I began researching the type of car that I longed for, classic gentlemen's roadsters in British racing green & tan interiors. I can't really say what I asked Google, but in addition to the exactly correct answer in the first 2-3 lines there was this:
I read this post, was intrigued by the English bench project (and MG analogy) and was drawn to the writing that was fresh and personal in a way I'd never seen in technical writing. (I can't even say I really knew what a blog was then.) Over the next weeks/months I combed through mountains of old posts and really began looking forward to the nearly daily updates about tools, old methods and of course benches.
Schwarz was sharing everything he learned with his audience and I soaked it up. He wrote his first workbench book and I bought it, not so much for the info, which I'd already recieved in blogs, but as a way of paying back for the information I'd received earlier for free. The same went for the magazine as he progressed there (and continues @LAP). As he mentioned interesting and influencing people he ran into, (Konrad, Raney, Jameel, Economaki, Williams, Brian, Jonas...) I would begin to follow their blogs and expand my list of woodworking mentors. Given the personal writing styles of these and others filling up my RSS feed, most of my corporate cutlist magazine subscriptions lapsed.

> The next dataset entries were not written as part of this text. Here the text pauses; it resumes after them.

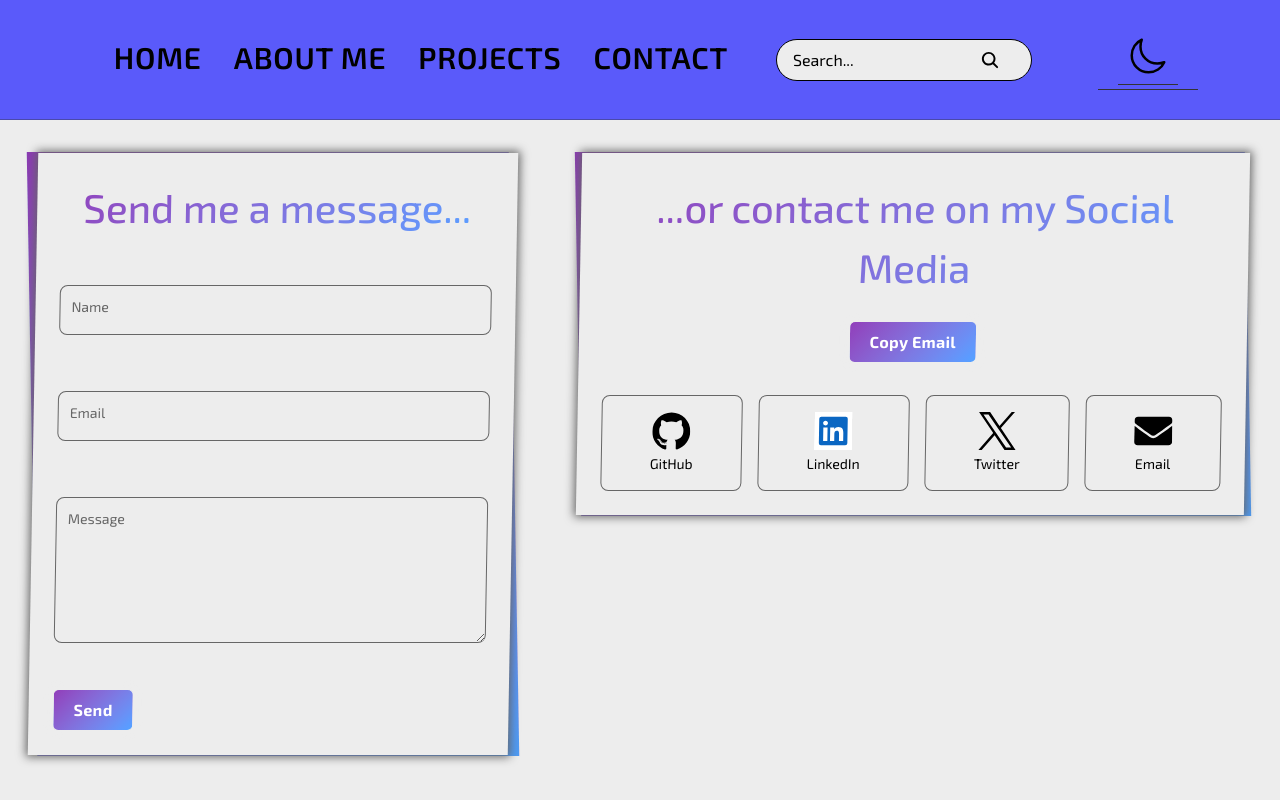
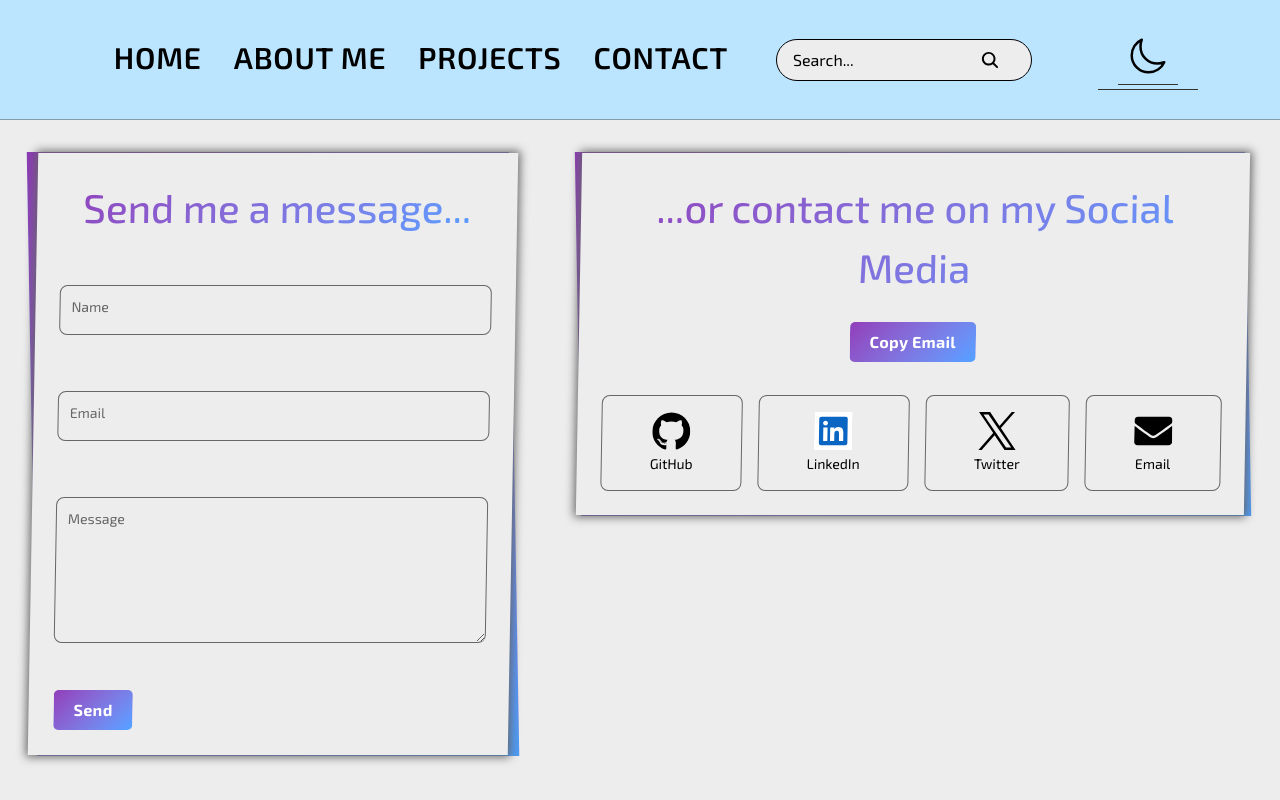
Before and after one commit to Fypeex/portfolio, a React (Vite) app: page /contact in a window 1280 px wide. Shown: the top 800 px of the page. Built offline with nearby package versions, Linux system fonts and the light colour scheme.

Commit message:
Fix themeing and styling

```diff
--- a/package.json
+++ b/package.json
@@ -1,7 +1,7 @@
 {
   "name": "portfolio",
   "private": true,
-  "version": "0.0.0",
+  "version": "1.0.0",
   "type": "module",
   "scripts": {
     "dev": "vite",
--- a/src/ColorScheme/scheme.css
+++ b/src/ColorScheme/scheme.css
@@ -1,5 +1,5 @@
 :root{
-    --bg-color-1: light-dark(#5a5afa, #06065e);
+    --bg-color-1: light-dark(#bbe5ff, #030317);
     --bg-color-2: light-dark(#ededed, #1c1c1c);
     --bg-color-3: light-dark(#b3b3b3, #3d3d3d);
     --bg-color-4: light-dark(#808080, #7a7a7a);
@@ -14,7 +14,7 @@
     --gradient-secondary: oklch(70.7% 0.165 254.624);
     --gradient-connect: oklch(52.1% 0.1275 301.1);
 
-    --accent: light-dark(#d69af4,#913dba);
+    --accent: light-dark(#913dba,#d69af4);
 
     --text-gradient: linear-gradient(135deg, var(--gradient-primary), var(--gradient-secondary),var(--gradient-connect));
     --curtain-gradient: linear-gradient(135deg, var(--gradient-primary), var(--gradient-secondary));
--- a/src/Components/Header/Header.module.css
+++ b/src/Components/Header/Header.module.css
@@ -56,10 +56,6 @@
 }
 
 
-.highlight{
-    @apply bg-gradient-to-r from-[#ff0080] to-[#ff8c00];
-}
-
 .header:has(.resultItem) .searchbarCenter, .header:has(.resultItem) .searchIconCenter {
     top: 33% !important;
 }
@@ -100,8 +96,8 @@
 .results{
     @apply fixed z-[60] w-140 top-[calc(50%+3.25rem)] left-1/2 -translate-x-1/2
     rounded-xl shadow-2xl border overflow-hidden;
-    border-color: var(--bg-color-2);
-    background:color-mix(in oklab,var(--bg-color-1) 60%,transparent);
+    border-color: var(--bg-color-4);
+    background:color-mix(in oklab,var(--bg-color-1) 80%,transparent);
     transition:top .3s ease;
 }
 .resultItem{
@@ -110,13 +106,9 @@
     font-size: 1.1rem;
 }
 .resultItem:not(:last-child){
-    border-bottom:2px solid var(--bg-color-2);
+    border-bottom:1px solid var(--color-4);
 }
-.resultItem:hover{background:var(--gradient-primary-50);color:var(--color-1);}
-
-.resultItem:first-child{
-    @apply rounded-t-xl;
-}
+.resultItem:hover{background:color-mix(in oklab,var(--accent)30%,transparent);}
 
 .resultItem:last-child{
     @apply rounded-b-xl;
--- a/src/Components/ThemeSwitch/ThemeSwitch.tsx
+++ b/src/Components/ThemeSwitch/ThemeSwitch.tsx
@@ -22,9 +22,10 @@ export default function ThemeSwitch({
     );
 
     useEffect(() => {
+        console.log("---Setting theme to: ", theme);
         setTheme(checked ? "dark" : "light");
         controls.start(checked ? 'sun' : 'moon');
-    }, [checked, controls, setTheme]);
+    }, [checked, controls, setTheme, theme]);
 
 
     return (
@@ -82,6 +83,7 @@ export default function ThemeSwitch({
                     </motion.div>
                     <input type="checkbox" id="switch" className={styles.switchInput}
                            onChange={() => {
+                               console.log("CZHA")
                                setChecked(!checked);
                            }}
                            onMouseOver={() => {
--- a/src/Components/Timeline/Timeline.module.css
+++ b/src/Components/Timeline/Timeline.module.css
@@ -49,7 +49,7 @@
 }
 
 .details {
-    @apply text-[1.2rem] font-extrabold leading-tight;
+    @apply text-[1.2rem] font-bold leading-tight;
 }
 
 
--- a/src/Provider/ThemeProvider.tsx
+++ b/src/Provider/ThemeProvider.tsx
@@ -23,11 +23,14 @@ export const useTheme = () => {
 
 export default function ThemeProvider({children}: { children: React.ReactNode }) {
     const [language, setLanguage] = useState<string>(
-        document.cookie.split("; ").find(row => row.startsWith("language="))?.split("=")[1] || navigator.language.split("-")[0] || "en"
+        document.cookie.split("; ").find(row => row.startsWith("language="))?.split("=")[1] || navigator.language.split("-")[0]
     );
     const [theme, setTheme] = useState<Theme>(
-        document.cookie.split("; ").find(row => row.startsWith("theme="))?.split("=")[1] as Theme || matchMedia("(prefers-color-scheme: dark)").matches ? "dark" : "light"
+        document.cookie.split("; ").find(row => row.startsWith("theme="))?.split("=")[1] as Theme || (matchMedia("(prefers-color-scheme: dark)").matches ? "dark" : "light")
     );
+
+
+    console.log("Default theme: ", document.cookie.split("; ").find(row => row.startsWith("theme="))?.split("=")[1] as Theme , matchMedia("(prefers-color-scheme: dark)").matches ? "dark" : "light")
 
     useEffect(() => {
         document.documentElement.style.colorScheme = theme;
--- a/src/Routes/Contact/Contact.tsx
+++ b/src/Routes/Contact/Contact.tsx
@@ -144,7 +144,7 @@ export default function Contact() {
             initial={{opacity: 0, y: 30}}
             animate={{opacity: 1, y: 0}}
             exit={{opacity: 0, y: -30}}
-            transition={{duration: 0.5, ease: "easeOut", delay: 2.5}}
+            transition={{duration: 0.5, ease: "easeOut", delay: 2}}
         >
             <div className={styles.boxes}>
                 <div className={styles.coloredBorder}>
```
Also changed, not shown: src/util/searchIndex.ts (deleted).
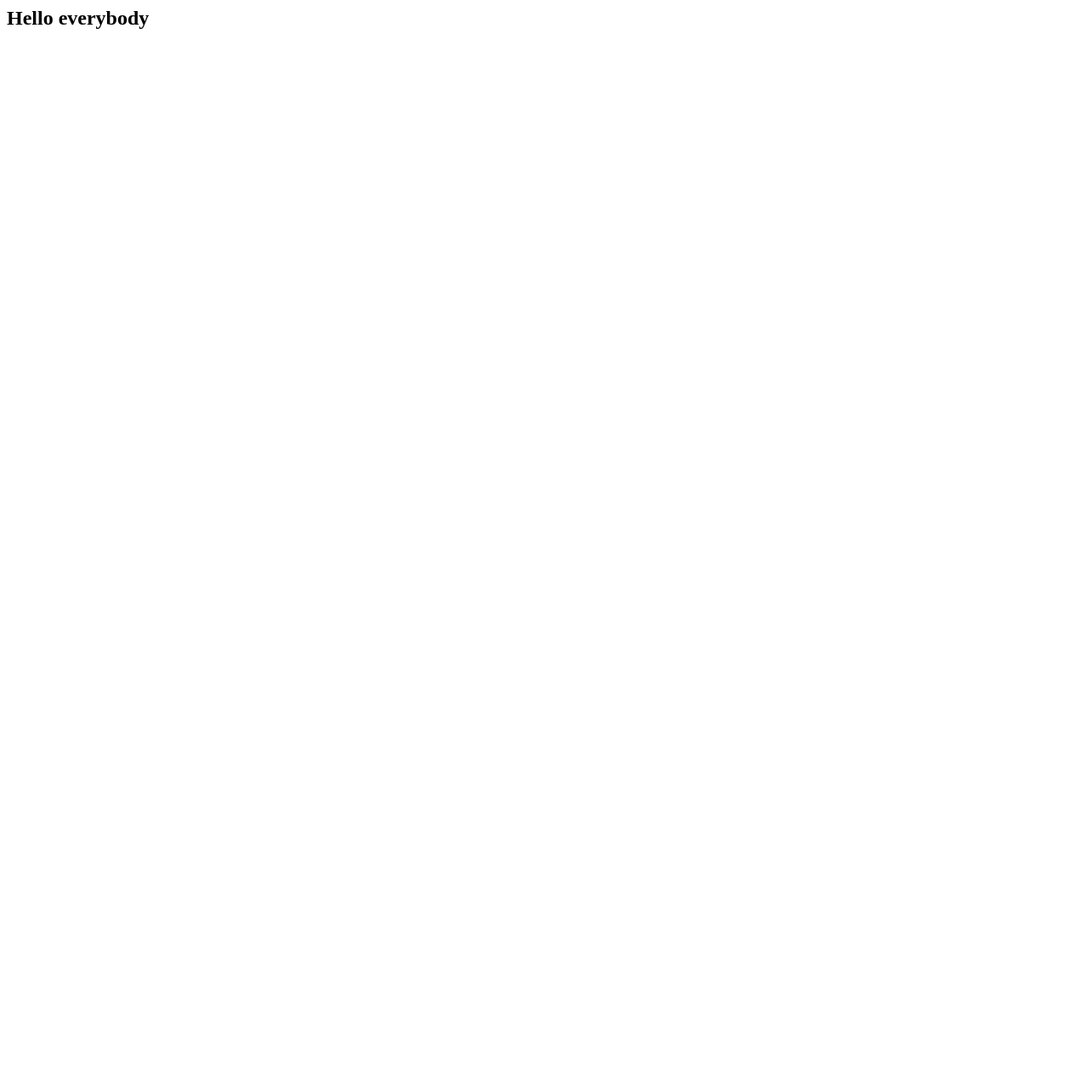
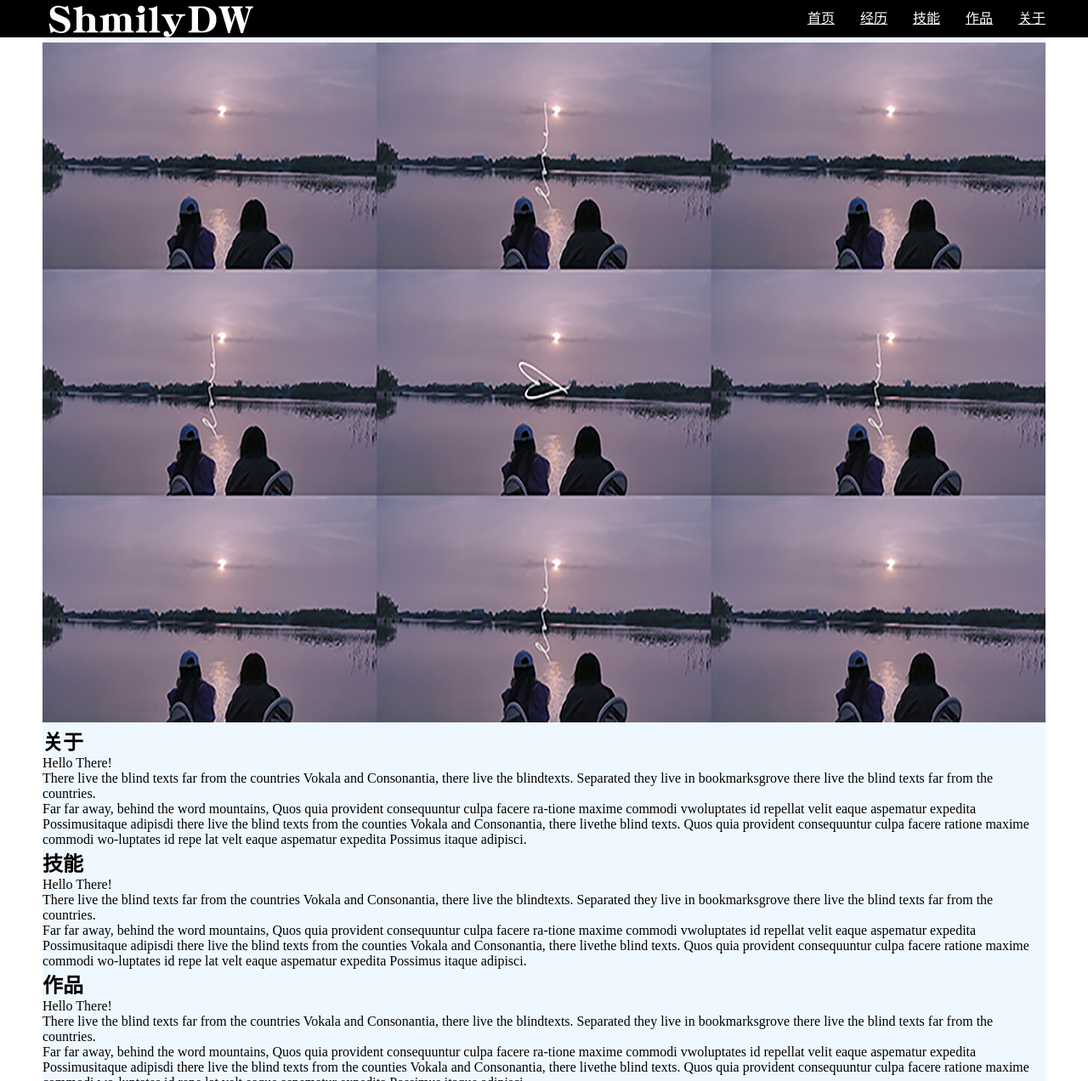
Before and after one commit to Shmily-DW/Shmily-DW.github.io, a plain HTML site: page index.html in a window 1280 px wide. Shown: the top 1272 px of the page at 85% size. Before the commit the page ends 800 px from the top, so only its background shows below. Drawn offline with Linux system fonts and the light colour scheme.

Commit message:
Shmily-DW.github.io

```diff
--- a/index.html
+++ b/index.html
@@ -1,8 +1,93 @@
+<!DOCTYPE html>
 <html>
-<head>
-<title>我的第一个网页</title>
-</head>
-<body>
-<h2> Hello everybody</h2>
-</body>
+	<head>
+		<meta charset="utf-8">
+		<title>ShmilyDW</title>
+		<link rel="stylesheet" type="text/css" href="style.css"/>
+	</head>
+	<body>
+		<div id="header">
+			<div class="wrap">
+				<img src="images/2.png" id="logo"/>
+				<ul id="nav">
+					<li><a href="">首页</a></li>
+					<li><a href="">经历</a></li>
+					<li><a href="">技能</a></li>
+					<li><a href="">作品</a></li>
+					<li><a href="">关于</a></li>
+				</ul>
+			</div>
+		</div>
+		<div class="wrap">
+
+			<div id="main">
+				<div><img src="images/1.jpg"/></div>
+				<div>
+					<h2>关于</h2>
+					<p>Hello There!</p>
+
+					<p>There live the blind texts far from the countries Vokala and Consonantia, there live the blindtexts.
+						Separated they live in bookmarksgrove there live the blind texts far from the countries.</p>
+
+					<p>	Far far away, behind the word mountains, Quos quia provident consequuntur culpa facere ra-tione maxime commodi
+						vwoluptates id repellat velit eaque aspematur expedita Possimusitaque adipisdi there live the blind texts from
+						the counties Vokala and Consonantia, there livethe blind texts. Quos quia provident consequuntur culpa facere
+						ratione maxime commodi wo-luptates id repe lat velt eaque aspematur expedita Possimus itaque adipisci.
+					</p>
+				</div>
+				<div>
+					<h2>技能</h2>
+					<p>Hello There!</p>
+
+					<p>There live the blind texts far from the countries Vokala and Consonantia, there live the blindtexts.
+						Separated they live in bookmarksgrove there live the blind texts far from the countries.</p>
+
+					<p>	Far far away, behind the word mountains, Quos quia provident consequuntur culpa facere ra-tione maxime commodi
+						vwoluptates id repellat velit eaque aspematur expedita Possimusitaque adipisdi there live the blind texts from
+						the counties Vokala and Consonantia, there livethe blind texts. Quos quia provident consequuntur culpa facere
+						ratione maxime commodi wo-luptates id repe lat velt eaque aspematur expedita Possimus itaque adipisci.
+					</p>
+				</div>
+				<div>
+					<h2>作品</h2>
+					<p>Hello There!</p>
+
+					<p>There live the blind texts far from the countries Vokala and Consonantia, there live the blindtexts.
+						Separated they live in bookmarksgrove there live the blind texts far from the countries.</p>
+
+					<p>	Far far away, behind the word mountains, Quos quia provident consequuntur culpa facere ra-tione maxime commodi
+						vwoluptates id repellat velit eaque aspematur expedita Possimusitaque adipisdi there live the blind texts from
+						the counties Vokala and Consonantia, there livethe blind texts. Quos quia provident consequuntur culpa facere
+						ratione maxime commodi wo-luptates id repe lat velt eaque aspematur expedita Possimus itaque adipisci.
+					</p>
+				</div>
+				<div>
+					<h2>经历</h2>
+					<p>Hello There!</p>
+
+					<p>There live the blind texts far from the countries Vokala and Consonantia, there live the blindtexts.
+						Separated they live in bookmarksgrove there live the blind texts far from the countries.</p>
+
+					<p>	Far far away, behind the word mountains, Quos quia provident consequuntur culpa facere ra-tione maxime commodi
+						vwoluptates id repellat velit eaque aspematur expedita Possimusitaque adipisdi there live the blind texts from
+						the counties Vokala and Consonantia, there livethe blind texts. Quos quia provident consequuntur culpa facere
+						ratione maxime commodi wo-luptates id repe lat velt eaque aspematur expedita Possimus itaque adipisci.
+					</p>
+				</div>
+			</div>
+			<div id="footer">
+				<h2>联系</h2>
+				<p>Hello There!</p>
+
+				<p>There live the blind texts far from the countries Vokala and Consonantia, there live the blindtexts.
+					Separated they live in bookmarksgrove there live the blind texts far from the countries.</p>
+
+				<p>	Far far away, behind the word mountains, Quos quia provident consequuntur culpa facere ra-tione maxime commodi
+					vwoluptates id repellat velit eaque aspematur expedita Possimusitaque adipisdi there live the blind texts from
+					the counties Vokala and Consonantia, there livethe blind texts. Quos quia provident consequuntur culpa facere
+					ratione maxime commodi wo-luptates id repe lat velt eaque aspematur expedita Possimus itaque adipisci.
+				</p>
+			</div>
+		</div>
+	</body>
 </html>
--- /dev/null
+++ b/style.css
@@ -0,0 +1,38 @@
+*{
+	margin: 0;
+	padding: 0;
+}
+ul,li{
+	list-style: none;
+}
+.wrap{
+	width: 1180px;
+	padding: 0 10px;
+	margin: 0 auto;
+}
+#header{
+    background-color: #000;
+	height: 44px;
+}
+#logo{
+/* 	background-color: aquamarine; */
+	float: left;
+}
+#nav{
+	float: right;
+}
+#nav li{
+	float: left;
+	margin-left: 30px;
+	height: 44px;
+	line-height: 44px;
+}
+#nav li a{
+	color: white;
+}
+#main{
+	background-color: aliceblue;
+}
+#footer{
+	background-color: #333;
+}
```
Also changed, not shown: about.html (added, +38 -0 lines), images/1.jpg (added), images/2.png (added), 1 other file.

My projects began to move from machine-centric work based on detailed CAD models to more loose organic projects with more personality, and hand finished touches with more focus on getting the lines, details and quality right. An example of his influence finding its way into my work was when I built a picket fence. Instead of a nailgun or screws, I chose to clench all the nails. http://blog.lostartpress.com/2009/03/22/clinching-nails-sometimes-teeth/ (the technical data clenched it for me) Years later, all the pickets are still just as tight. While I don't think my work is very similar in style to what Schwarz does, his influence helped me on my way, and eventually inspired me to start this blog to share what I think I know and be a part of this helpful community.
Beyond woodwork, his blog changed my professional life, It encouraged me to share my lessons learned, not in a dry documentary style, but instead as approachable and like someone giving-it-all-away. He made me think there was something to writing well, demonstrating a way to communicate in a simple, compelling and straightforward style. (This is unnatural for engineering types.) This has led to satisfying job tweaks and a measure of career success that wouldn't be possible had I stayed inside my analyst shell. For instance, I founded a well regarded corporate technical intranet blog and community that I have often been commended for (even despite my attempts at humor)
If you are still interested in my face-to-face meeting with Christopher Schwarz, it was, as I said at HandWorks 2013. I'd wanted to meet the people I'd followed for years. I waited in the loud and busy line at the LAP booth when simultaneously two such people, Megan Fitzpatrick and he, started talking to me. I figured Emily Post demanded I address the lady first, but by the time I exchanged pleasantries with her, Schwarz had disappeared. I didn't get to chat with him again that weekend, but in reality I hadn't wanted to. I'd approached a mentor whom I'd felt I knew closely (95% sure ATC was written directly to me), and realized I hadn't been sharing anything back to have a two-way conversation like a real conversation. I felt more like creepy stalker than compadre.
|My Best Impression of a Woodworking Icon.|
This year, at Handworks 2015, I do hope to run into him again. This time, I won't hesitate to chat him up, because in the last 2 years I've become a participant in this community. (If you aren't yet, you should be.) If anyone reads this blog and is coming to HandWorks, please find me. I'm sure I won't be busy, and frankly I would be flattered to know that this thing gets read, we can grab a coffee next door and geek out about woodworking and tools. If you find me with the jitters, then you'll know this blog is way more popular than I believe.
Thanks Christopher, you've made a great number of people's lives better, including this one.